A group of three senators are concerned that the affordable housing market is being squeezed by the increasing number of short-term rentals.
Senators Brian Schatz (HI), Dianne Feinstein (CA), and Elizabeth Warren (MA)urged Federal Trade Commission chairman Edith Ramirez in a letter [PDF] to study the commercial manner in which individuals or firms are using online services to rent out entire residences or multiple residences at a time, potentially taking housing inventory off the market and driving up the cost of rent.
“In recent years, we have seen the emergence and rapid growth of companies like Airbnb, HomeAway, VRBO, and Flipkey,” the senators write. “On one hand, these firms have sparked innovation, increased competition, and have provided new means by which our constituents can earn extra income. On the other hand, we are concerned that short-term rentals may be exacerbating housing shortages and driving up the cost of housing in our communities.”
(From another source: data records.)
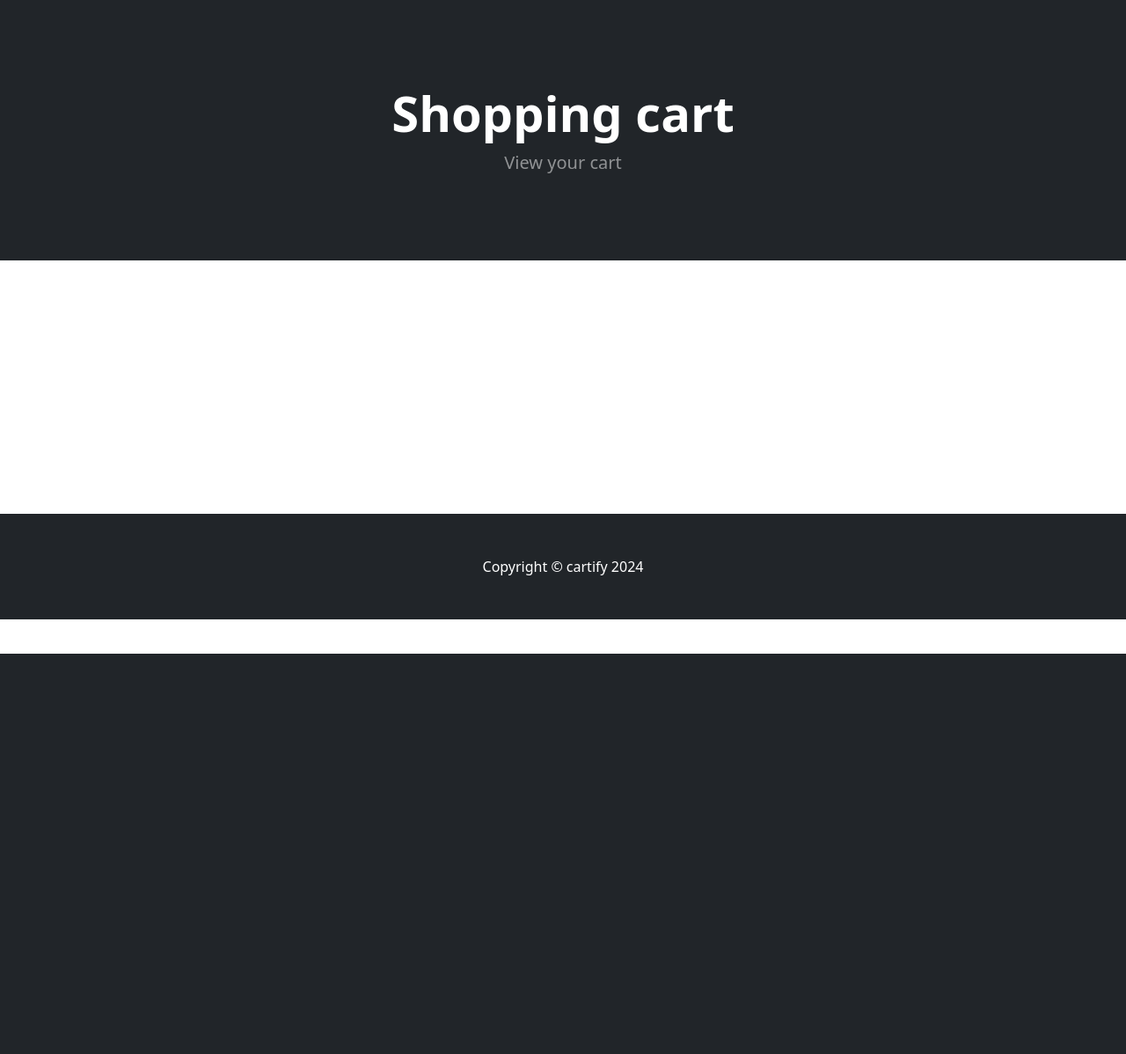
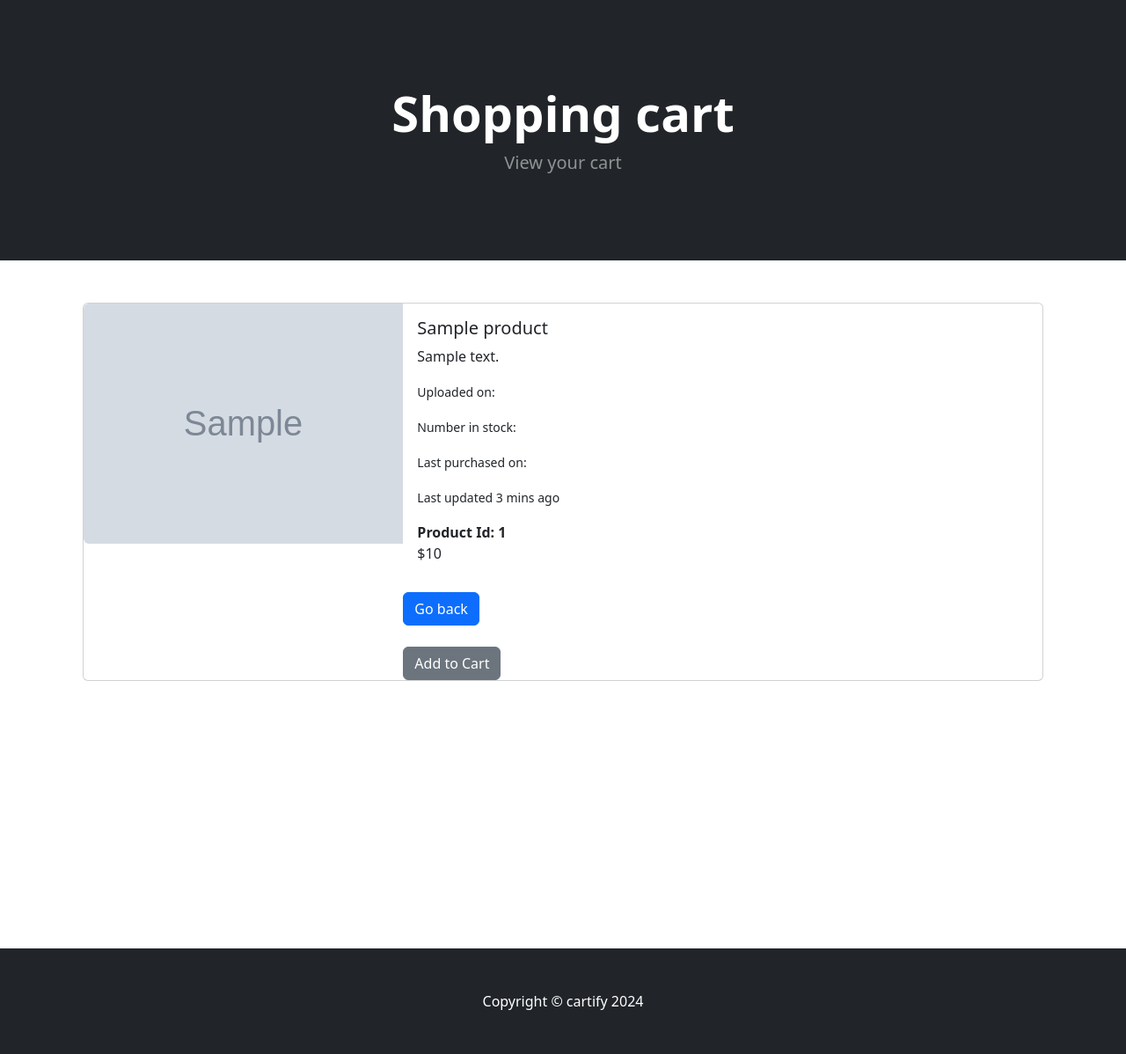
Before and after one commit to alexander-cho/cartify, a Django app: template cart/templates/cart/overview.html in a window 1280 px wide. Shown: the part 57-1255 px from the top of the page at 88% size. Before the commit the page ends 800 px from the top, so only its background shows below. Run offline with Django 5.2, Linux system fonts and the light colour scheme; the template is opened without the code that fills it: most values are stand-ins (such as "Sample title", 1, 10 or a date in 2020); grey boxes marked "Sample" are stand-in pictures; some libraries are stand-ins or nearby versions.

Commit message:
feat: display cart items in overview template page, exception for empty

```diff
--- a/cart/cart.py
+++ b/cart/cart.py
@@ -1,3 +1,5 @@
+from store.models import Product
+
 
 class Cart():
     def __init__(self, request) -> None:
@@ -15,6 +17,14 @@
         self.cart = cart
 
 
+    def get_cart(self):
+        # get ids from cart
+        product_ids = self.cart.keys() # set up as dictionary as defined in product template jquery and add view {product_id: price}
+        # use ids to look up products in DB model
+        products = Product.objects.filter(id__in=product_ids)
+        return products
+
+
     def add(self, product):
         product_id = str(product.id)
         if product_id in self.cart:
@@ -24,6 +34,8 @@
 
         self.session.modified = True
 
+
+
     '''
     return the length of the cart
     '''
--- a/cart/templates/cart/overview.html
+++ b/cart/templates/cart/overview.html
@@ -14,6 +14,50 @@
         </div>
     </div>
 </header>
+<br>
+<div class="container">
+    {% if cart_contents %}
+    {% for product in cart_contents %}
+    <!-- from store/product.html - think of making a subtemplate in the future -->
+    <div class="container">
+        <br>
+        <div class="card mb-3">
+            <div class="row g-0">
+              <div class="col-md-4">
+                <img src="{{ product.image.url }}" class="img-fluid rounded-start" alt="...">
+              </div>
+              <div class="col-md-8">
+                <div class="card-body">
+                  <h5 class="card-title">{{ product.name }}</h5>
+                  <p class="card-text">{{ product.description }}</p>
+                  <p class="card-text"><small class="text-body-secondary">Uploaded on:</small></p>
+                  <p class="card-text"><small class="text-body-secondary">Number in stock:</small></p>
+                  <p class="card-text"><small class="text-body-secondary">Last purchased on:</small></p>
+                  <p class="card-text"><small class="text-body-secondary">Last updated 3 mins ago</small></p>
+                  <p>
+                  {% if product.is_on_sale %}
+                    <!-- Product price-->
+                    <strike>${{ product.price }}</strike>
+                    {{ product.sale_price }}
+                  {% else %}
+                    <strong>Product Id: {{ product.id }}</strong> <br>
+                    ${{ product.price }}
+                  {% endif %}
+                  </p>
+                </div>
+                <a href="{% url 'home' %}" class="btn btn-primary">Go back</a> <br> <br>
+                <button value="{{ product.id }}" id="cart-add" class="btn btn-secondary">Add to Cart</button>
+              </div>
+            </div>
+        </div>
+    </div>
+    {% endfor %}
+    {% else %}
+        <div class="container">
+            <h4>Your cart is empty.</h4>
+        </div>
+    {% endif %}
+</div>
 <br><br><br><br><br><br><br><br><br><br><br><br>
 {% endblock %}
 
--- a/cart/views.py
+++ b/cart/views.py
@@ -6,7 +6,9 @@
 # Create your views here.
 
 def cart_overview(request):
-    return render(request, 'cart/overview.html', {})
+    cart = Cart(request)
+    cart_contents = cart.get_cart()
+    return render(request, 'cart/overview.html', {'cart_contents': cart_contents})
 
 
 def add_to_cart(request):
```
Also changed, not shown: db.sqlite3.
The letter raises concerns related to recent data provided by the New York Attorney General’s office that revealed commercial users in the state made up a significant share of revenue from the short-term rentals.
Commercial users accounted for only 6% of the hosts in New York City, yet generated 37% of the revenue. The report indicated that 72% of unique units rented in New York City appeared to violate state and local law.
Any inquiry by the FTC should focus on determining what percentage of hosts are “acting in a commercial manner by renting out entire residences and or multiple residences simultaneously.”
“This distinction is critical to Congress and state and local lawmakers as we seek to assess the wide-ranging impact of the short-term rental industry on the communities in which they operate,” the letter states.
The resulting data, like that from New York, will provide lawmakers and local authorities better information on how the services affect their neighborhoods.
We’ve reached out to Airbnb for comment on the letter, and will update this post when we hear back.
However, a spokesperson for the rental company tells BuzzFeed News that Airbnb welcomes “any opportunity to work with lawmakers and regulators who want to learn more about how home sharing helps the middle class address the issue of economic inequality.”
The spokesperson suggested that the vast majority of those using the site are not commercially related, pointing to a recent study that found 51% of its hosts rely on the money they make through rentals to “make ends meet.”
Of course, one could point out that a hotel owner or the landlord of an apartment building also relies on their income to “make ends meet.” That’s why most of us have jobs. Pointing out that someone relies on Airbnb rental money doesn’t directly lead to the conclusion that this person is not renting out five or six properties in the same building.